Segment Start: INPUT RECORDS

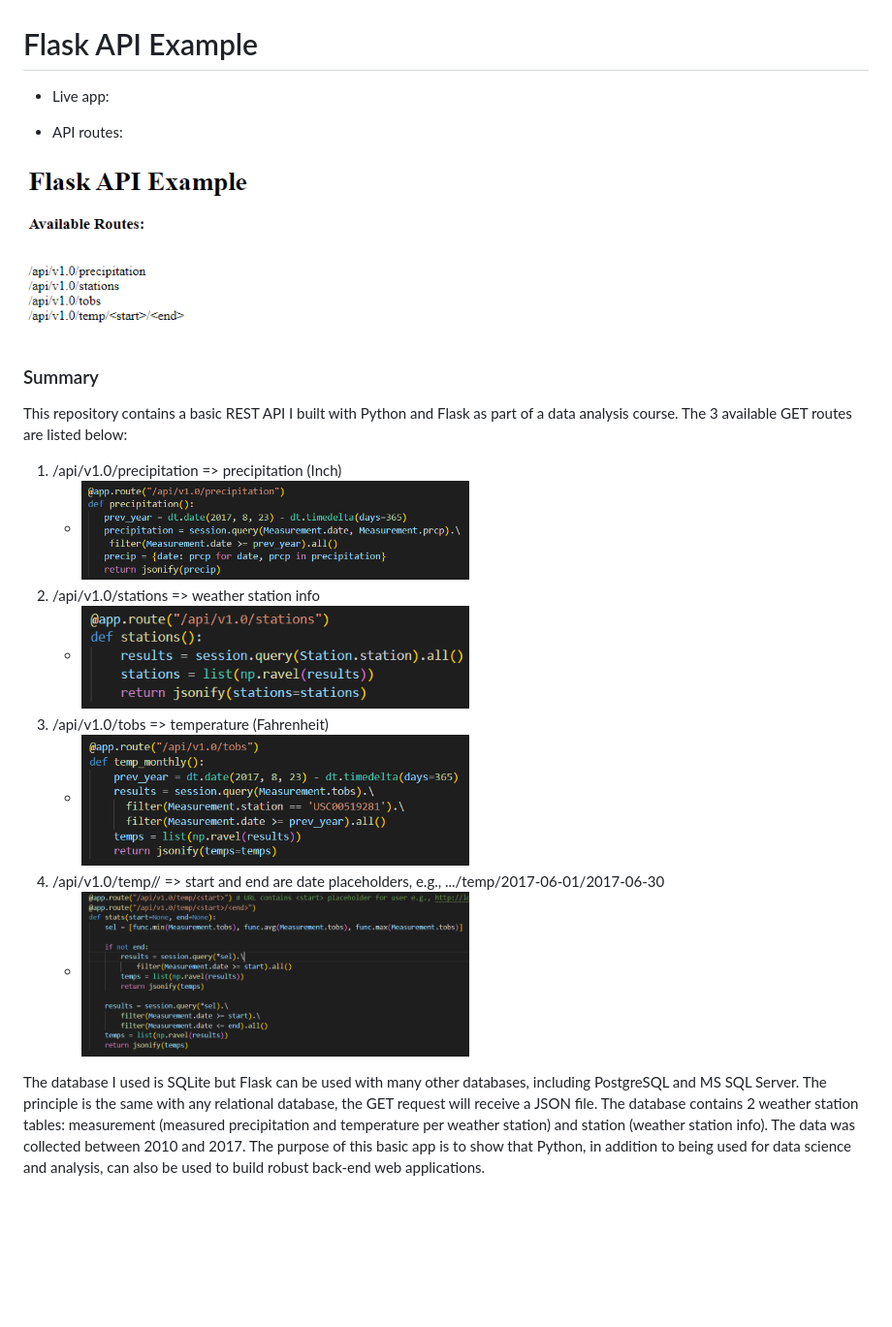
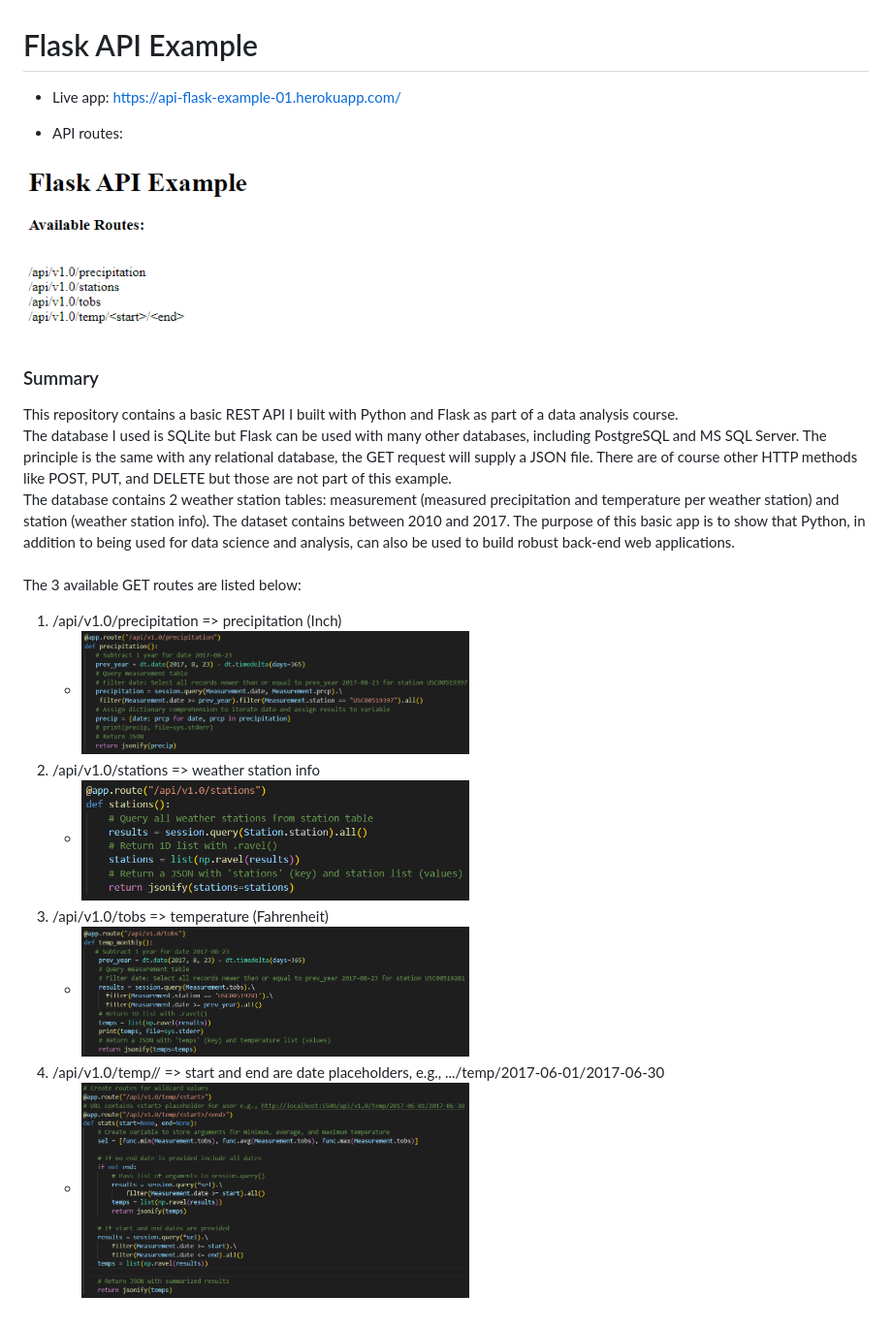
Before and after one commit to amjavier/api_flask_example_01, a Markdown page: README.md, the part around the change. Shown: that part at 97% size. Drawn GitHub-style; pictures changed too: img/precipitation_002.PNG, img/stations_003.PNG, img/temp_004.PNG; blank space fills up the shorter version.

```diff
--- a/README.md
+++ b/README.md
@@ -1,13 +1,20 @@
 # Flask API Example
 
-* Live app:
+* Live app: https://api-flask-example-01.herokuapp.com/
 
 * API routes:
 
 <img src="./img/api_001.PNG " width="400">
 
 ### Summary
-This repository contains a basic REST API I built with Python and Flask as part of a data analysis course. The 3 available GET routes are listed below:
+This repository contains a basic REST API I built with Python and Flask as part of a data analysis course.
+<br>
+The database I used is SQLite but Flask can be used with many other databases, including PostgreSQL and MS SQL Server. The principle is the same with any relational database, the GET request will supply a JSON file. There are of course other HTTP methods like POST, PUT, and DELETE but those are not part of this example.
+<br>
+The database contains 2 weather station tables: measurement (measured precipitation and temperature per weather station) and station (weather station info). The dataset contains between 2010 and 2017. The purpose of this basic app is to show that Python, in addition to being used for data science and analysis, can also be used to build robust back-end web applications.
+<br>
+<br>
+The 3 available GET routes are listed below:
 1. /api/v1.0/precipitation => precipitation (Inch)
    * <img src="./img/precipitation_002.PNG" width="400">
 2. /api/v1.0/stations => weather station info
@@ -16,5 +23,3 @@ This repository contains a basic REST API I built with Python and Flask as part
    * <img src="./img/temp_004.PNG" width="400">
 4. /api/v1.0/temp/<start>/<end> => start and end are date placeholders, e.g., .../temp/2017-06-01/2017-06-30
    * <img src="./img/temp_005.PNG" width="400">
-
-The database I used is SQLite but Flask can be used with many other databases, including PostgreSQL and MS SQL Server. The principle is the same with any relational database, the GET request will receive a JSON file. The database contains 2 weather station tables: measurement (measured precipitation and temperature per weather station) and station (weather station info). The data was collected between 2010 and 2017. The purpose of this basic app is to show that Python, in addition to being used for data science and analysis, can also be used to build robust back-end web applications.
```
Also changed, not shown: app.md (+3 -0 lines), 1 other file.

Segment End: INPUT RECORDS

= THE TASK =
Your answer should reproduce every line of the data verbatim and include no images.

= TASK OUTPUT =
Before and after one commit to amjavier/api_flask_example_01, a Markdown page: README.md, the part around the change. Shown: that part at 97% size. Drawn GitHub-style; pictures changed too: img/precipitation_002.PNG, img/stations_003.PNG, img/temp_004.PNG; blank space fills up the shorter version.

```diff
--- a/README.md
+++ b/README.md
@@ -1,13 +1,20 @@
 # Flask API Example
 
-* Live app:
+* Live app: https://api-flask-example-01.herokuapp.com/
 
 * API routes:
 
 <img src="./img/api_001.PNG " width="400">
 
 ### Summary
-This repository contains a basic REST API I built with Python and Flask as part of a data analysis course. The 3 available GET routes are listed below:
+This repository contains a basic REST API I built with Python and Flask as part of a data analysis course.
+<br>
+The database I used is SQLite but Flask can be used with many other databases, including PostgreSQL and MS SQL Server. The principle is the same with any relational database, the GET request will supply a JSON file. There are of course other HTTP methods like POST, PUT, and DELETE but those are not part of this example.
+<br>
+The database contains 2 weather station tables: measurement (measured precipitation and temperature per weather station) and station (weather station info). The dataset contains between 2010 and 2017. The purpose of this basic app is to show that Python, in addition to being used for data science and analysis, can also be used to build robust back-end web applications.
+<br>
+<br>
+The 3 available GET routes are listed below:
 1. /api/v1.0/precipitation => precipitation (Inch)
    * <img src="./img/precipitation_002.PNG" width="400">
 2. /api/v1.0/stations => weather station info
@@ -16,5 +23,3 @@ This repository contains a basic REST API I built with Python and Flask as part
    * <img src="./img/temp_004.PNG" width="400">
 4. /api/v1.0/temp/<start>/<end> => start and end are date placeholders, e.g., .../temp/2017-06-01/2017-06-30
    * <img src="./img/temp_005.PNG" width="400">
-
-The database I used is SQLite but Flask can be used with many other databases, including PostgreSQL and MS SQL Server. The principle is the same with any relational database, the GET request will receive a JSON file. The database contains 2 weather station tables: measurement (measured precipitation and temperature per weather station) and station (weather station info). The data was collected between 2010 and 2017. The purpose of this basic app is to show that Python, in addition to being used for data science and analysis, can also be used to build robust back-end web applications.
```
Also changed, not shown: app.md (+3 -0 lines), 1 other file.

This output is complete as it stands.